::: RECORDS FOR THE EXERCISE

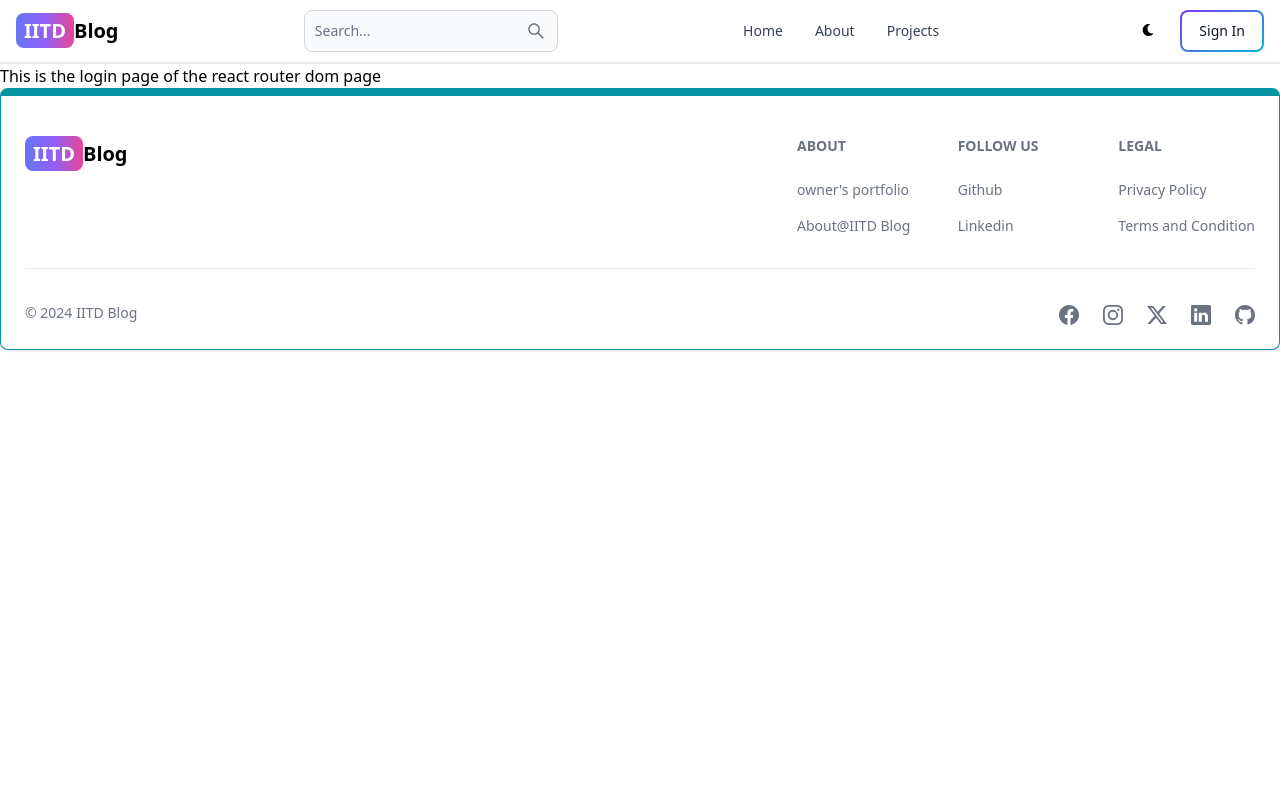
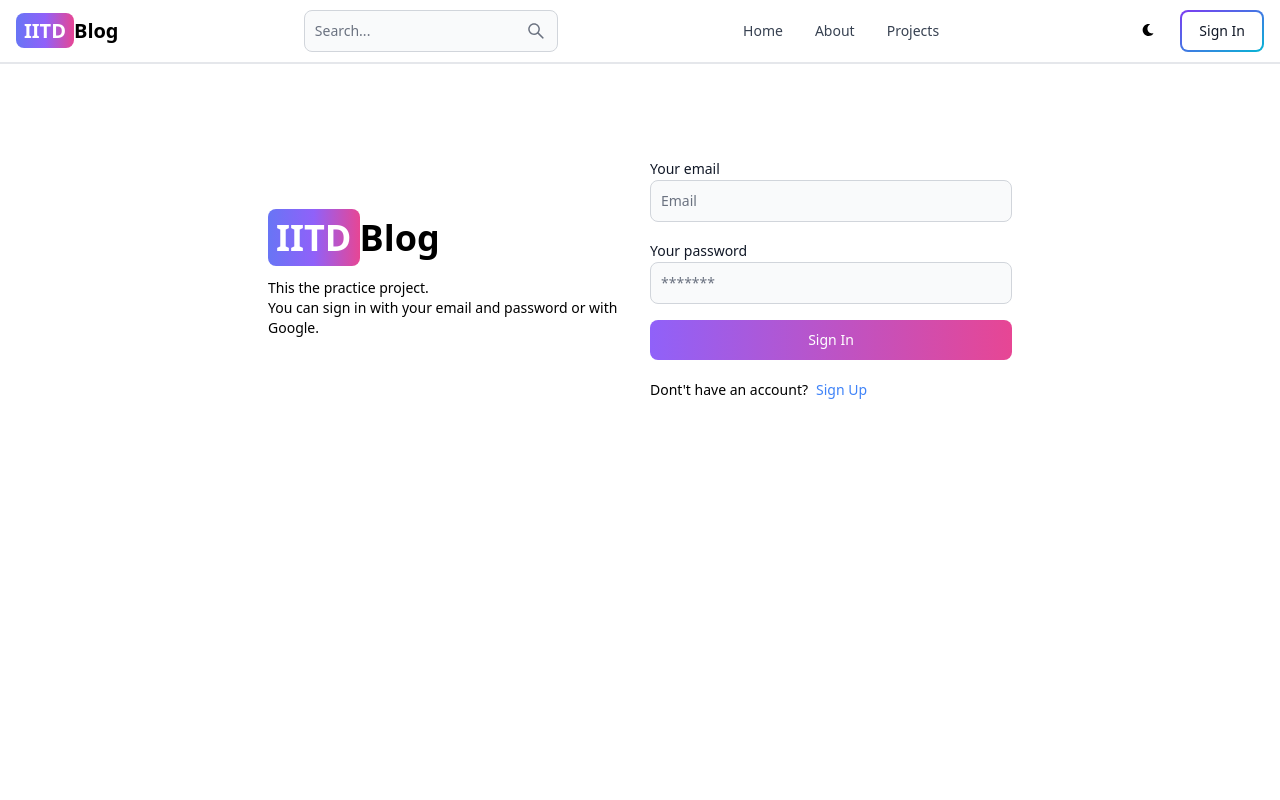
Before and after one commit to codehub19/mern-blog, a React (Vite) app in the folder client/: page /sign-in in a window 1280 px wide. Shown: the top 800 px of the page. Built offline with nearby package versions, Linux system fonts and the light colour scheme.

Commit message:
sign in page added

```diff
--- a/client/src/pages/SignIn.jsx
+++ b/client/src/pages/SignIn.jsx
@@ -1,9 +1,111 @@
 import React from 'react';
+import {useState} from 'react';
+import {Label, TextInput, Button, Alert, Spinner} from 'flowbite-react';
+import {Link, useNavigate} from 'react-router-dom';
 
 export default function SignIn() {
+  const [formData, setFormData] = useState({});
+  const [errorMessage, setErrorMessage] = useState(null);
+  const [loading, setLoading] = useState(false);
+  const nevigate = useNavigate();
+  const handleChange = (e) => {
+    setFormData({...formData, [e.target.id]:e.target.value.trim()});
+  };
+
+  const handleSubmit = async (e) => {
+    e.preventDefault();
+    if(!formData.password || !formData.email){
+      return setErrorMessage('Please fill out all fields.')
+    }
+    try{
+      setLoading(true);
+      setErrorMessage(null);
+      const res = await fetch('/api/auth/signin', {
+        method: "POST",
+        headers : {'Content-Type': 'application/json'},
+        body: JSON.stringify(formData),
+      });
+      const data = await res.json();
+      if(data.success === false){
+        return setErrorMessage(data.message);
+      }
+      setLoading(false);
+      if(res.ok){
+        nevigate('/');
+      }
+    }
+    catch(error){
+      setErrorMessage(error.message);
+      setLoading(false)
+    }
+  }
   return (
-    <div>
-      This is the login page of the react router dom page
+    <div className='min-h-screen mt-20'>
+      <div className='flex p-3 max-w-3xl mx-auto flex-col md:flex-row md:items-center gap-5'>
+      {/* left */}
+        <div className='flex-1' >
+            <Link to={"/"} className=' font-bold dark:text-white text-4xl'
+        >
+              <span className='px-2 py-1 bg-gradient-to-r from-indigo-500 via-purple-500 to-pink-500 rounded-lg text-white'>IITD</span>
+              Blog
+            </Link>
+            <p className='text-sm mt-5'>
+              This the practice project.
+              <br />
+              You can sign in with your email and password
+              or with Google.
+            </p>
+      </div>
+
+      {/* right */}
+        <div className='flex-1'>
+          <form className='flex flex-col gap-4' onSubmit={handleSubmit}>
+            <div >
+              <Label value="Your email"/>
+              <TextInput
+              type='email'
+              placeholder='Email'
+              id='email'
+              onChange={handleChange}
+              />
+            </div>
+            <div >
+              <Label value="Your password"/>
+              <TextInput
+              type='password'
+              placeholder='*******'
+              id='password'
+              onChange={handleChange}
+              />
+            </div>
+            <Button gradientDuoTone={'purpleToPink'} type='submit' disabled={loading}>
+              {
+                loading ? (
+                  <>
+                  <Spinner size={'sm'}/>
+                  <span className='pl-3'>Loading...</span>
+                  </>
+                ) : 'Sign In'
+
+              }
+
+            </Button>
+          </form>
+          <div className='flex gap-2 text-sm mt-5'>
+            <span>Dont't have an account?</span>
+            <Link to={'/sign-up'} className='text-blue-500'>
+            Sign Up
+            </Link>
+          </div>
+          {
+            errorMessage && (
+              <Alert className='mt-5' color={'failure'}>
+                {errorMessage}
+              </Alert>
+            )
+          }
+        </div>
+      </div>
     </div>
   );
 }
```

::::::

PROBLEM: State the number of lines in the records that contain the string "This". Nothing else is needed.

RESPONSE: 2